Safety should always come first!
Here are a few tips to keep you safe no matter which outdoor adventure you choose.
- Always let someone know where you are when you take even a short trip outside. It’s important that someone who isn’t traveling with you knows how to find you in case of an emergency.
- When visiting a park, always check in with the rangers’ office (if there is one) before you begin exploring. Park rangers will not only go over safety precautions relevant to the area you’re visiting, but they’ll also have great insight on which trails to take and which sites to see.
- Wear appropriate clothing. Wearing flip-flops on a sandy beach will keep you comfortable, but wearing them on a mountain trail puts you at risk for tripping and leaves your feet exposed to jagged terrain and biting bugs. It’s also usually best to wear layered clothing that you can add and remove for comfort. It may be a chilly day, but if you’ll be doing a lot of walking, you’ll quickly generate body heat; having a light jacket over a long-sleeved T-shirt is a better option than wearing a heavy parka and a thin shirt underneath.
- Bring along any safety gear that’s relevant to your exploration, even if you don’t think you’ll use it. If you’ll be outside for more than a couple of hours — especially if you’re going somewhere that doesn’t have park rangers — be sure to bring a first-aid kit with at least a few basic supplies.
- If you’re trying out a new adventure for the first time, consider doing a mini-excursion on your first go. That way, you’ll avoid overexerting yourself and learn how to better prepare for a future extended visit. For example, if you’ve never climbed an uphill trail before, it’s better to start by trekking a 1-mile loop rather than a 5-miler. The shorter option will give you a good sense of your endurance level without burning you out, and if you find it’s too short to be a challenge even on your first try, you can always complete another lap.
- It’s great to document your time outside, but be mindful when doing so. When people are focused on getting the perfect selfie, they often forget about their safety. Ever since smartphones became a daily necessity, there has been a dramatic increase of people sustaining traumatic brain injuries from falling after paying more attention to their devices than their surroundings. Don’t let this happen to you or anyone in your family!
There are also considerations you should make depending on where you’re going and who you’re traveling with. These resources provide helpful information for all kinds of natural outings.
- Beach Safety

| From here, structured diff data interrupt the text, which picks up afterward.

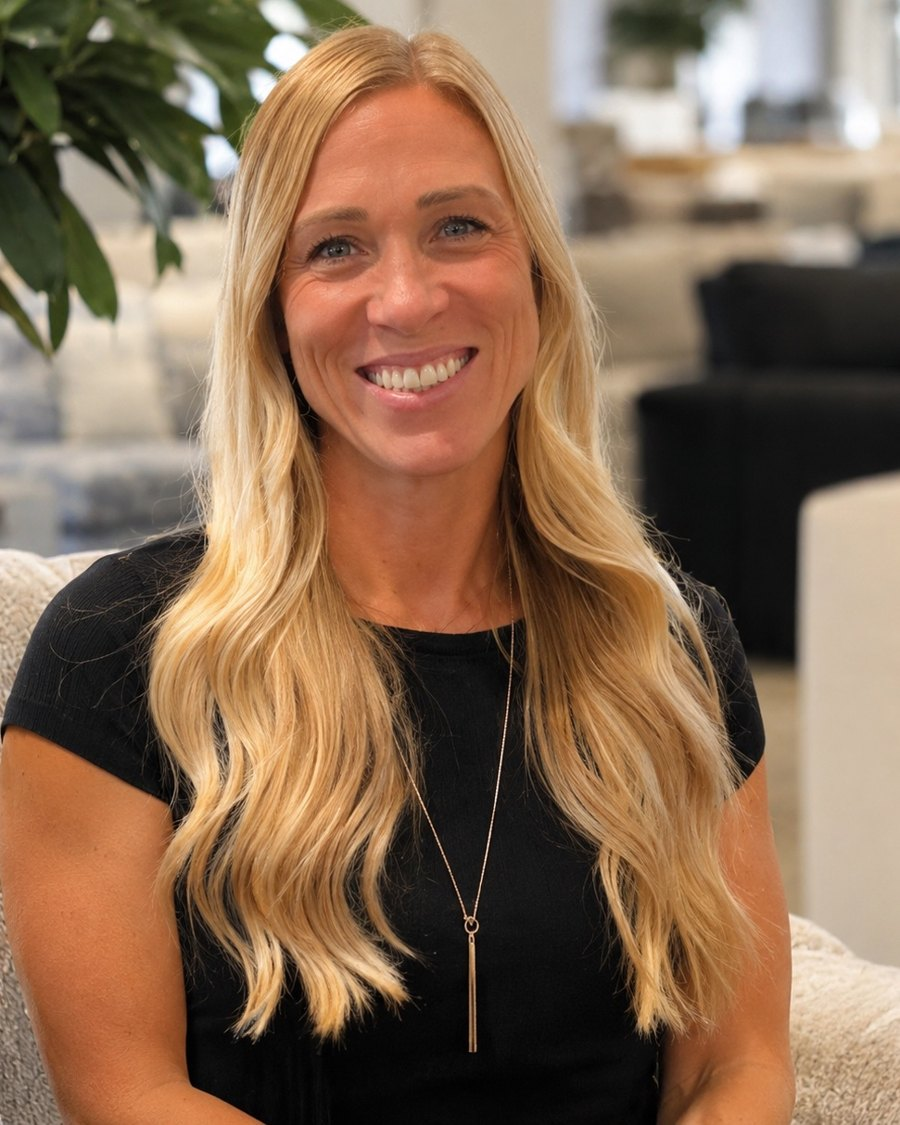
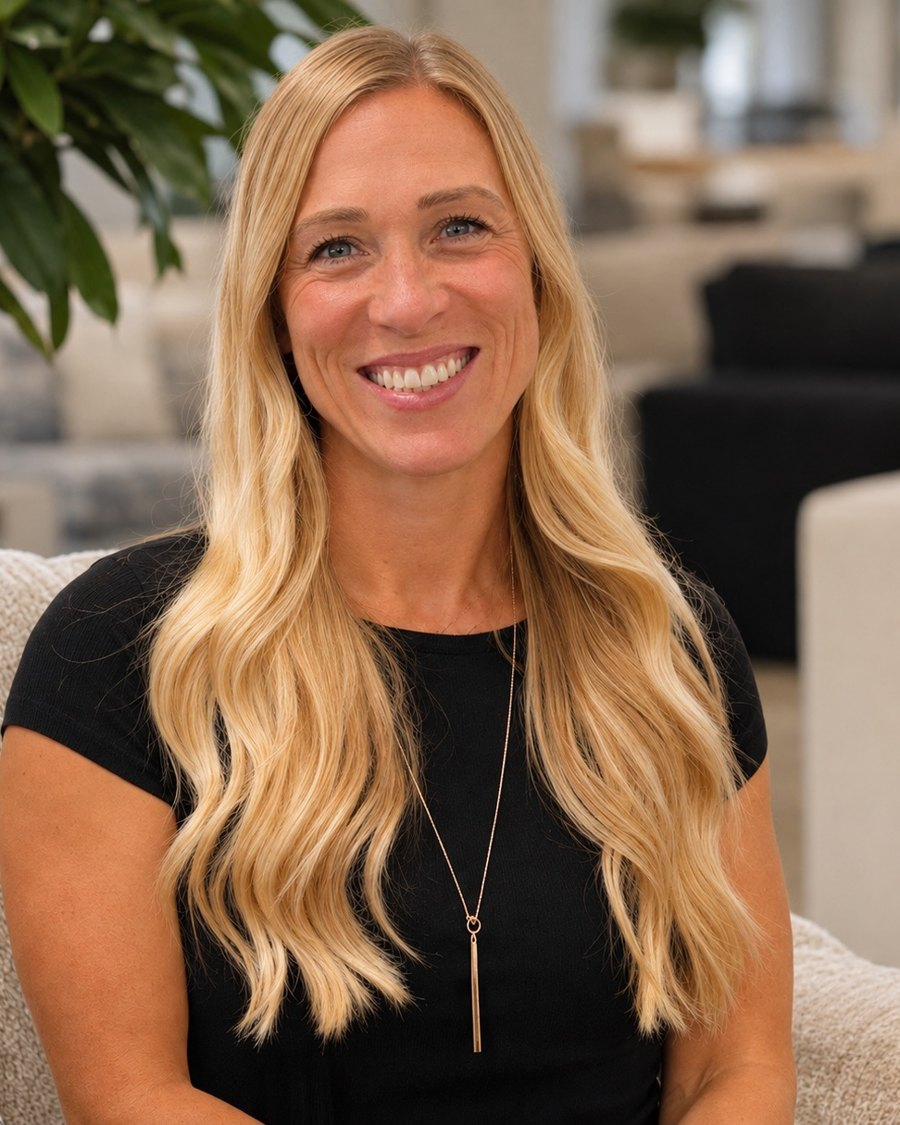
Renew preview v63: Petit Formal Script eyebrows, Jenny's updated headshot

diff --git a/renew-preview/styles.css b/renew-preview/styles.css
@@ -18,7 +18,7 @@
   /* type */
   --sans: "Instrument Sans", "Helvetica Neue", Helvetica, Arial, sans-serif;
   --mono: "DM Mono", ui-monospace, "SF Mono", Menlo, monospace;
-  --script: "Caveat", "Bradley Hand", cursive;
+  --script: "Petit Formal Script", "Snell Roundhand", cursive;  /* Nov 13: team picked option I */
 
   --t-display: clamp(2.75rem, 7.4vw, 6.75rem);
   --t-h2: clamp(1.75rem, 3.3vw, 3rem);
@@ -626,9 +626,9 @@ h1, h2, h3, h4 { margin: 0; font-weight: 500; text-wrap: balance; }
 /* ---------- script eyebrows (Nov 6): section eyebrows in Caveat, open, no pill; functional tags stay mono ---------- */
 .tag:not(.tag--tbd):not(.tag--sage):not(.tag--before):not(.tag--after) {
   font-family: var(--script);
-  font-weight: 600;
-  font-size: clamp(28px, 2.6vw, 34px);
-  line-height: 1;
+  font-weight: 400;
+  font-size: clamp(24px, 2.1vw, 30px);
+  line-height: 1.15;
   text-transform: none;
   letter-spacing: 0;
   border: 0;

diff --git a/renew-preview/about.html b/renew-preview/about.html
@@ -4,7 +4,7 @@
 <meta name="viewport" content="width=device-width, initial-scale=1, viewport-fit=cover">
 <title>Home Staging &amp; Interior Design, Raleigh-Durham · Renew Staging &amp; Design</title>
 <link rel="preconnect" href="https://fonts.googleapis.com">
-<link rel="stylesheet" href="https://fonts.googleapis.com/css2?family=Caveat:wght@600&family=DM+Mono:wght@400;500&family=Instrument+Sans:wght@400;500;600&display=swap">
+<link rel="stylesheet" href="https://fonts.googleapis.com/css2?family=Petit+Formal+Script&family=DM+Mono:wght@400;500&family=Instrument+Sans:wght@400;500;600&display=swap">
 <link rel="stylesheet" href="styles.css">
 
 <header class="site-header">

diff --git a/renew-preview/builders.html b/renew-preview/builders.html
@@ -4,7 +4,7 @@
 <meta name="viewport" content="width=device-width, initial-scale=1, viewport-fit=cover">
 <title>Home Staging &amp; Interior Design, Raleigh-Durham · Renew Staging &amp; Design</title>
 <link rel="preconnect" href="https://fonts.googleapis.com">
-<link rel="stylesheet" href="https://fonts.googleapis.com/css2?family=Caveat:wght@600&family=DM+Mono:wght@400;500&family=Instrument+Sans:wght@400;500;600&display=swap">
+<link rel="stylesheet" href="https://fonts.googleapis.com/css2?family=Petit+Formal+Script&family=DM+Mono:wght@400;500&family=Instrument+Sans:wght@400;500;600&display=swap">
 <link rel="stylesheet" href="styles.css">
 
 <header class="site-header">

diff --git a/renew-preview/case-study-exeter-legacy-ridge.html b/renew-preview/case-study-exeter-legacy-ridge.html
@@ -4,7 +4,7 @@
 <meta name="viewport" content="width=device-width, initial-scale=1, viewport-fit=cover">
 <title>Home Staging &amp; Interior Design, Raleigh-Durham · Renew Staging &amp; Design</title>
 <link rel="preconnect" href="https://fonts.googleapis.com">
-<link rel="stylesheet" href="https://fonts.googleapis.com/css2?family=Caveat:wght@600&family=DM+Mono:wght@400;500&family=Instrument+Sans:wght@400;500;600&display=swap">
+<link rel="stylesheet" href="https://fonts.googleapis.com/css2?family=Petit+Formal+Script&family=DM+Mono:wght@400;500&family=Instrument+Sans:wght@400;500;600&display=swap">
 <link rel="stylesheet" href="styles.css">
 
 <header class="site-header">

diff --git a/renew-preview/case-study-garman-homes.html b/renew-preview/case-study-garman-homes.html
@@ -4,7 +4,7 @@
 <meta name="viewport" content="width=device-width, initial-scale=1, viewport-fit=cover">
 <title>Home Staging &amp; Interior Design, Raleigh-Durham · Renew Staging &amp; Design</title>
 <link rel="preconnect" href="https://fonts.googleapis.com">
-<link rel="stylesheet" href="https://fonts.googleapis.com/css2?family=Caveat:wght@600&family=DM+Mono:wght@400;500&family=Instrument+Sans:wght@400;500;600&display=swap">
+<link rel="stylesheet" href="https://fonts.googleapis.com/css2?family=Petit+Formal+Script&family=DM+Mono:wght@400;500&family=Instrument+Sans:wght@400;500;600&display=swap">
 <link rel="stylesheet" href="styles.css">
 
 <header class="site-header">

diff --git a/renew-preview/case-study-midtown.html b/renew-preview/case-study-midtown.html
@@ -4,7 +4,7 @@
 <meta name="viewport" content="width=device-width, initial-scale=1, viewport-fit=cover">
 <title>Home Staging &amp; Interior Design, Raleigh-Durham · Renew Staging &amp; Design</title>
 <link rel="preconnect" href="https://fonts.googleapis.com">
-<link rel="stylesheet" href="https://fonts.googleapis.com/css2?family=Caveat:wght@600&family=DM+Mono:wght@400;500&family=Instrument+Sans:wght@400;500;600&display=swap">
+<link rel="stylesheet" href="https://fonts.googleapis.com/css2?family=Petit+Formal+Script&family=DM+Mono:wght@400;500&family=Instrument+Sans:wght@400;500;600&display=swap">
 <link rel="stylesheet" href="styles.css">
 
 <header class="site-header">

diff --git a/renew-preview/case-study-new-home-inc.html b/renew-preview/case-study-new-home-inc.html
@@ -4,7 +4,7 @@
 <meta name="viewport" content="width=device-width, initial-scale=1, viewport-fit=cover">
 <title>Home Staging &amp; Interior Design, Raleigh-Durham · Renew Staging &amp; Design</title>
 <link rel="preconnect" href="https://fonts.googleapis.com">
-<link rel="stylesheet" href="https://fonts.googleapis.com/css2?family=Caveat:wght@600&family=DM+Mono:wght@400;500&family=Instrument+Sans:wght@400;500;600&display=swap">
+<link rel="stylesheet" href="https://fonts.googleapis.com/css2?family=Petit+Formal+Script&family=DM+Mono:wght@400;500&family=Instrument+Sans:wght@400;500;600&display=swap">
 <link rel="stylesheet" href="styles.css">
 
 <header class="site-header">

diff --git a/renew-preview/case-study-prewitt-douglas.html b/renew-preview/case-study-prewitt-douglas.html
@@ -4,7 +4,7 @@
 <meta name="viewport" content="width=device-width, initial-scale=1, viewport-fit=cover">
 <title>Home Staging &amp; Interior Design, Raleigh-Durham · Renew Staging &amp; Design</title>
 <link rel="preconnect" href="https://fonts.googleapis.com">
-<link rel="stylesheet" href="https://fonts.googleapis.com/css2?family=Caveat:wght@600&family=DM+Mono:wght@400;500&family=Instrument+Sans:wght@400;500;600&display=swap">
+<link rel="stylesheet" href="https://fonts.googleapis.com/css2?family=Petit+Formal+Script&family=DM+Mono:wght@400;500&family=Instrument+Sans:wght@400;500;600&display=swap">
 <link rel="stylesheet" href="styles.css">
 
 <header class="site-header">

diff --git a/renew-preview/case-study.html b/renew-preview/case-study.html
@@ -4,7 +4,7 @@
 <meta name="viewport" content="width=device-width, initial-scale=1, viewport-fit=cover">
 <title>Home Staging &amp; Interior Design, Raleigh-Durham · Renew Staging &amp; Design</title>
 <link rel="preconnect" href="https://fonts.googleapis.com">
-<link rel="stylesheet" href="https://fonts.googleapis.com/css2?family=Caveat:wght@600&family=DM+Mono:wght@400;500&family=Instrument+Sans:wght@400;500;600&display=swap">
+<link rel="stylesheet" href="https://fonts.googleapis.com/css2?family=Petit+Formal+Script&family=DM+Mono:wght@400;500&family=Instrument+Sans:wght@400;500;600&display=swap">
 <link rel="stylesheet" href="styles.css">
 
 <header class="site-header">

diff --git a/renew-preview/city-apex.html b/renew-preview/city-apex.html
@@ -4,7 +4,7 @@
 <meta name="viewport" content="width=device-width, initial-scale=1, viewport-fit=cover">
 <title>Home Staging &amp; Interior Design, Raleigh-Durham · Renew Staging &amp; Design</title>
 <link rel="preconnect" href="https://fonts.googleapis.com">
-<link rel="stylesheet" href="https://fonts.googleapis.com/css2?family=Caveat:wght@600&family=DM+Mono:wght@400;500&family=Instrument+Sans:wght@400;500;600&display=swap">
+<link rel="stylesheet" href="https://fonts.googleapis.com/css2?family=Petit+Formal+Script&family=DM+Mono:wght@400;500&family=Instrument+Sans:wght@400;500;600&display=swap">
 <link rel="stylesheet" href="styles.css">
 
 <header class="site-header">

diff --git a/renew-preview/city-cary.html b/renew-preview/city-cary.html
@@ -4,7 +4,7 @@
 <meta name="viewport" content="width=device-width, initial-scale=1, viewport-fit=cover">
 <title>Home Staging &amp; Interior Design, Raleigh-Durham · Renew Staging &amp; Design</title>
 <link rel="preconnect" href="https://fonts.googleapis.com">
-<link rel="stylesheet" href="https://fonts.googleapis.com/css2?family=Caveat:wght@600&family=DM+Mono:wght@400;500&family=Instrument+Sans:wght@400;500;600&display=swap">
+<link rel="stylesheet" href="https://fonts.googleapis.com/css2?family=Petit+Formal+Script&family=DM+Mono:wght@400;500&family=Instrument+Sans:wght@400;500;600&display=swap">
 <link rel="stylesheet" href="styles.css">
 
 <header class="site-header">

diff --git a/renew-preview/city-chapel-hill.html b/renew-preview/city-chapel-hill.html
@@ -4,7 +4,7 @@
 <meta name="viewport" content="width=device-width, initial-scale=1, viewport-fit=cover">
 <title>Home Staging &amp; Interior Design, Raleigh-Durham · Renew Staging &amp; Design</title>
 <link rel="preconnect" href="https://fonts.googleapis.com">
-<link rel="stylesheet" href="https://fonts.googleapis.com/css2?family=Caveat:wght@600&family=DM+Mono:wght@400;500&family=Instrument+Sans:wght@400;500;600&display=swap">
+<link rel="stylesheet" href="https://fonts.googleapis.com/css2?family=Petit+Formal+Script&family=DM+Mono:wght@400;500&family=Instrument+Sans:wght@400;500;600&display=swap">
 <link rel="stylesheet" href="styles.css">
 
 <header class="site-header">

- Boat Safety
- Camping Safety
- Children’s Safety
- Disabled Adults’ and Children’s Safety
- Extreme Cold Safety
- Extreme Heat Safety
- Mountain Safety

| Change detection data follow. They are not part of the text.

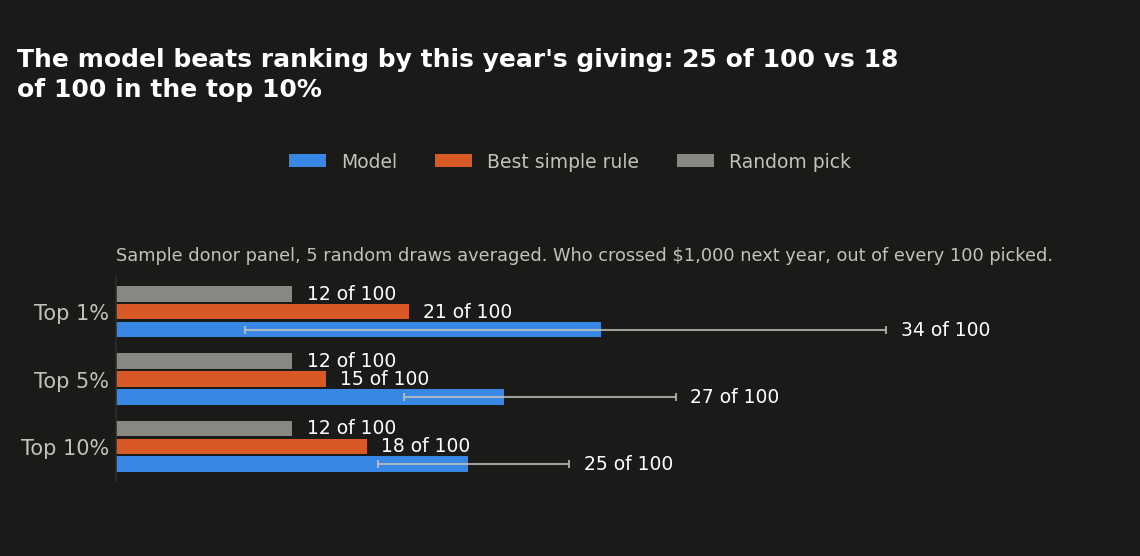
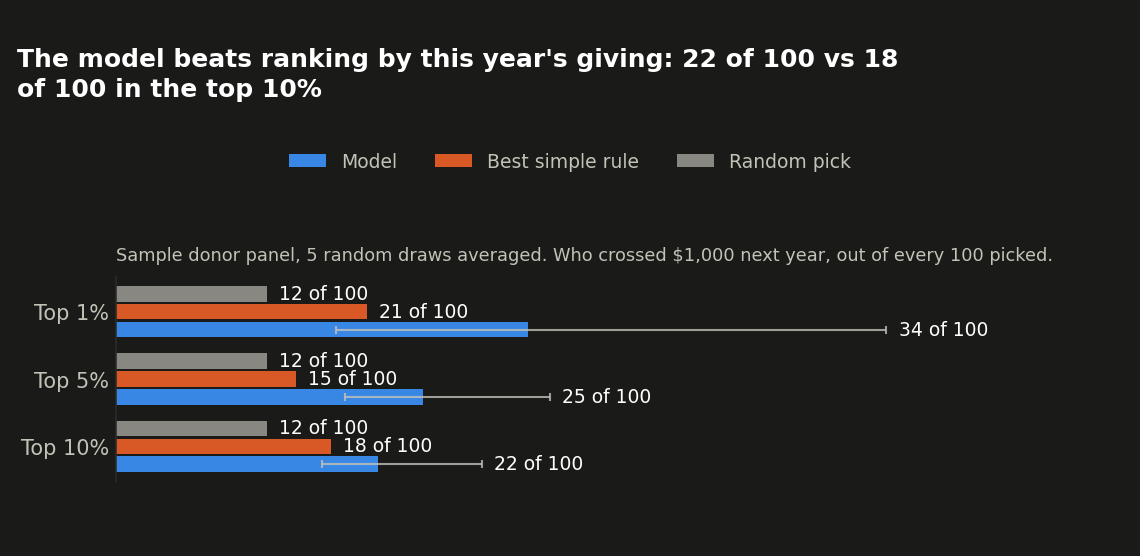
Fix fiscal_year leaking into the synthetic $1K upgrade benchmark (#283)
bench_upgrade trained MajorGiftClassifier on every numeric snapshot
column, including the raw fiscal_year label, unlike the KDD98 upgrade
bench and score_upgrade_prospects, which already exclude it. Regenerate
the upgrade results page and results.json with the fix: the synthetic
top-10% hit rate moves from 24.9% to 21.6% (rule 17.7%, random 12.5%),
still a win on this sample, just a smaller one. KDD98 numbers unchanged.

diff --git a/scripts/benchmark_models_vs_baselines.py b/scripts/benchmark_models_vs_baselines.py
@@ -541,7 +541,10 @@ def bench_upgrade(
             )
         if snaps.empty or snaps["fiscal_year"].nunique() < 2:
             continue
-        feature_cols = [c for c in snaps.columns if c != "target" and pd.api.types.is_numeric_dtype(snaps[c])]
+        feature_cols = [
+            c for c in snaps.columns
+            if c not in ("target", "fiscal_year") and pd.api.types.is_numeric_dtype(snaps[c])
+        ]
         X = snaps[feature_cols].to_numpy(dtype="float64")
         y = snaps["target"].to_numpy()
         fy = snaps["fiscal_year"].to_numpy()

diff --git a/docs/results/upgrade.md b/docs/results/upgrade.md
@@ -10,7 +10,7 @@ try it on your own file before trusting either number.**
     what mid-level donors actually did in fiscal year 2022 (1 July 2021 to 30 June 2022),
     specifically which of them crossed $1,000 for the first time.
 
-    Of our top 10% of picks, 25 out of every 100 crossed $1,000. Ranking by this year's giving
+    Of our top 10% of picks, 22 out of every 100 crossed $1,000. Ranking by this year's giving
     total alone found 18 out of every 100. Picking at random finds about 12 out of every 100.
 
     ![Model vs. best simple rule vs. random, top 1/5/10% of picks](../assets/results/upgrade_topn.png#only-light)
@@ -27,7 +27,7 @@ try it on your own file before trusting either number.**
     total giving instead would *also* have found 21 at this particular draw, a tie. Picking 104
     of them at random would find about 14.
 
-    **Why this number is not the 25-vs-18 headline above.** The chart above is the average of
+    **Why this number is not the 22-vs-18 headline above.** The chart above is the average of
     five draws, scored with the benchmark's own feature set built specifically to compare against
     the rule; this worked example runs the actual public `score_upgrade_prospects` function
     end to end on one of those same five draws (the first), which has its own feature set and

diff --git a/CHANGELOG.md b/CHANGELOG.md
@@ -6,6 +6,17 @@ Format: [Keep a Changelog](https://keepachangelog.com/en/1.1.0/)
 ## [Unreleased]
 
 ### Fixed
+- `scripts/benchmark_models_vs_baselines.py`'s synthetic `$1K upgrade` bench
+  (`bench_upgrade`) trained `MajorGiftClassifier` on every numeric snapshot
+  column including the raw `fiscal_year` label, unlike the KDD98 upgrade
+  bench and `score_upgrade_prospects`, both of which already drop it. The
+  model could partly key on which split a row came from rather than who
+  upgrades. `fiscal_year` is now excluded there too. Regenerated
+  `docs/assets/results/results.json` and the upgrade results page: the
+  synthetic $1K upgrade top-10% hit rate moves from 24.9% to 21.6% model
+  (rule stays 17.7%, random 12.5%); still a win, just a smaller one. The
+  KDD98 upgrade numbers are unchanged, since that bench already excluded
+  `fiscal_year`.
 - Results-page charts (`docs/results/*.md`, the homepage, Start Here) were
   baked as light-background PNGs only, so on the site's default dark theme
   each one rendered as a bright rectangle. `scripts/make_results_pages.py`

- Pet Safety
- Plant Safety
- Pregnant Women’s Safety
- Senior Safety